Crimean–Congo hemorrhagic fever (CCHF) is a viral disease. Symptoms of CCHF may include fever, muscle pains, headache, vomiting, diarrhea, and bleeding into the skin. Onset of symptoms is less than two weeks following exposure. Complications may include liver failure. In those who survive, recovery generally occurs around two weeks after onset.
The CCHF virus is typically spread by tick bites or contact with livestock carrying the disease. Groups that are at high risk of infection are farmers and those who work in slaughterhouses. The virus can also spread between people via body fluids. Diagnosis is by detecting antibodies, the virus's RNA, or the virus itself. It is a type of viral hemorrhagic fever.
Prevention involves avoiding tick bites. A vaccine is not commercially available. Treatment is typically with supportive care. The medication ribavirin may also help.

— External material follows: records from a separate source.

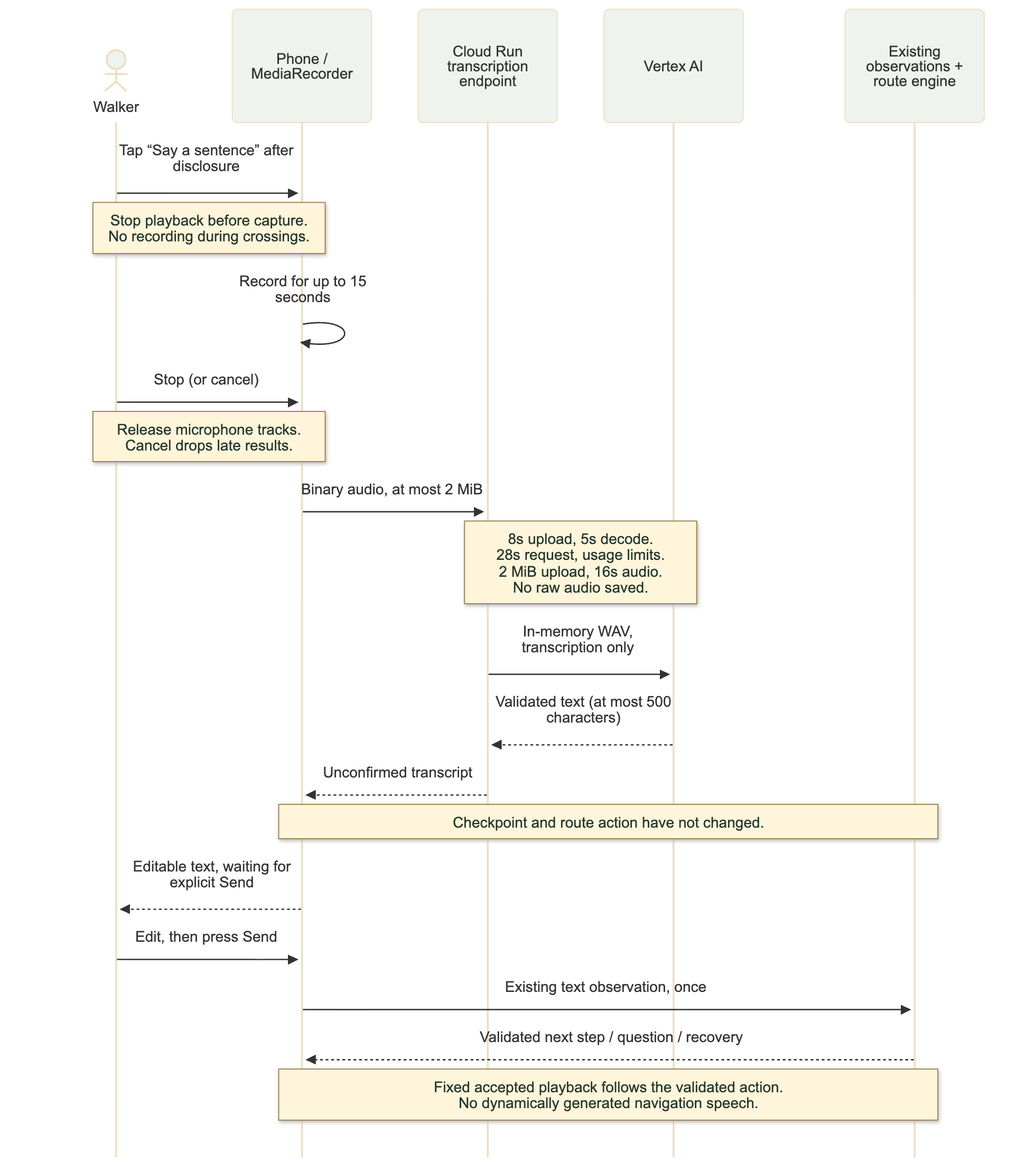
Before: docs/architecture/voice-input-sequence.png, a diagram exported from Mermaid (Crystal32378/Nightingale-Walk-with-Me). Its source is kept beside it as docs/architecture/voice-input-sequence.mmd.
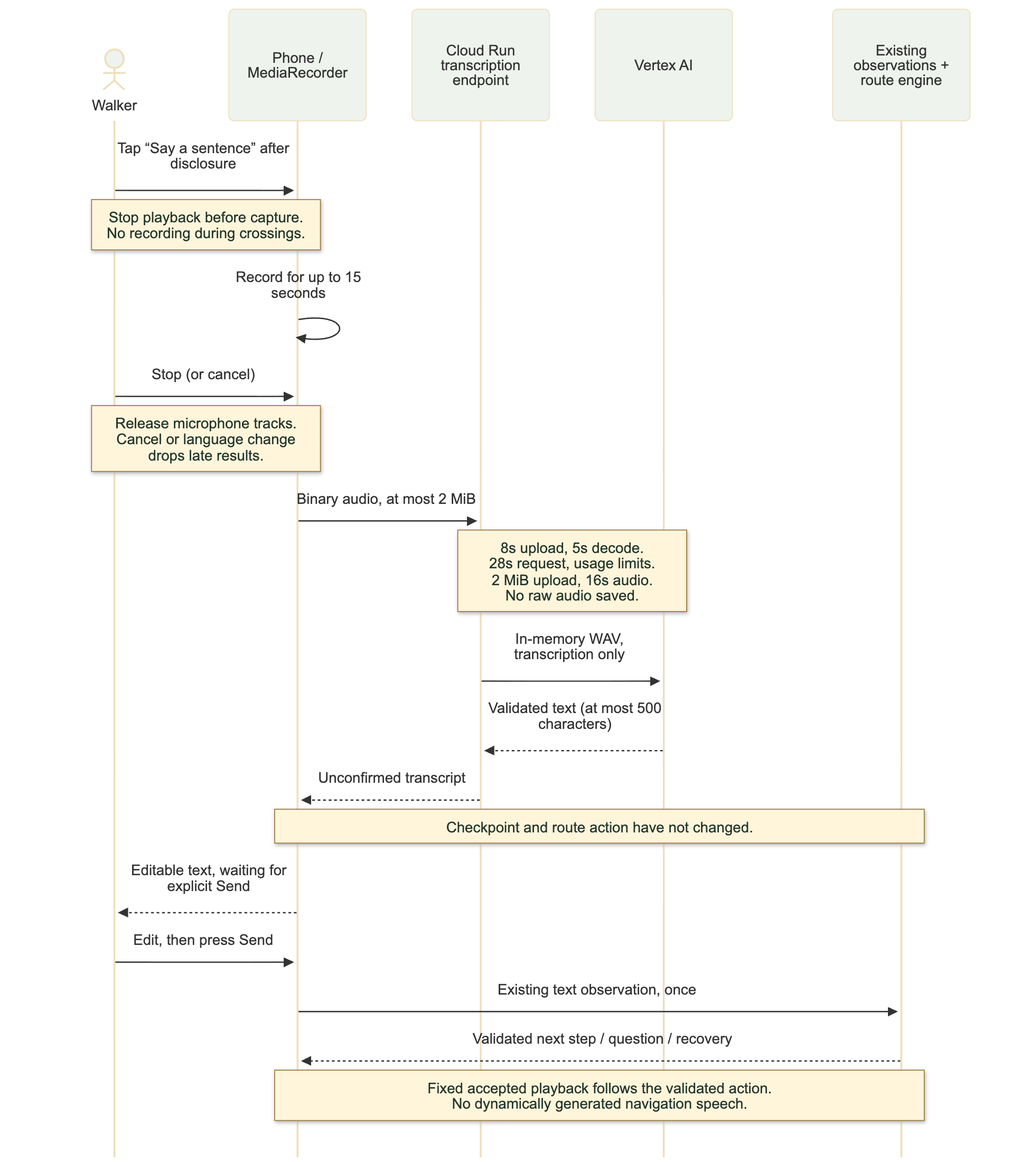
Later version of the same file.

What changed in the source:
```diff
@@ -24,7 +24,7 @@
   Note over Walker,Phone: Stop playback before capture.<br/>No recording during crossings.
   Phone->>Phone: Record for up to 15 seconds
   Walker->>Phone: Stop (or cancel)
-  Note over Walker,Phone: Release microphone tracks.<br/>Cancel drops late results.
+  Note over Walker,Phone: Release microphone tracks.<br/>Cancel or language change<br/>drops late results.
   Phone->>API: Binary audio, at most 2 MiB
   Note over API,Vertex: 8s upload, 5s decode.<br/>28s request, usage limits.<br/>2 MiB upload, 16s audio.<br/>No raw audio saved.
   API->>Vertex: In-memory WAV, transcription only
```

It occurs in Africa, the Balkans, the Middle East, and Asia. Often it occurs in outbreaks. In 2013 Iran, Russia, Turkey, and Uzbekistan documented more than fifty cases. The risk of death among those affected is between 10 and 40%. It was first detected in the 1940s.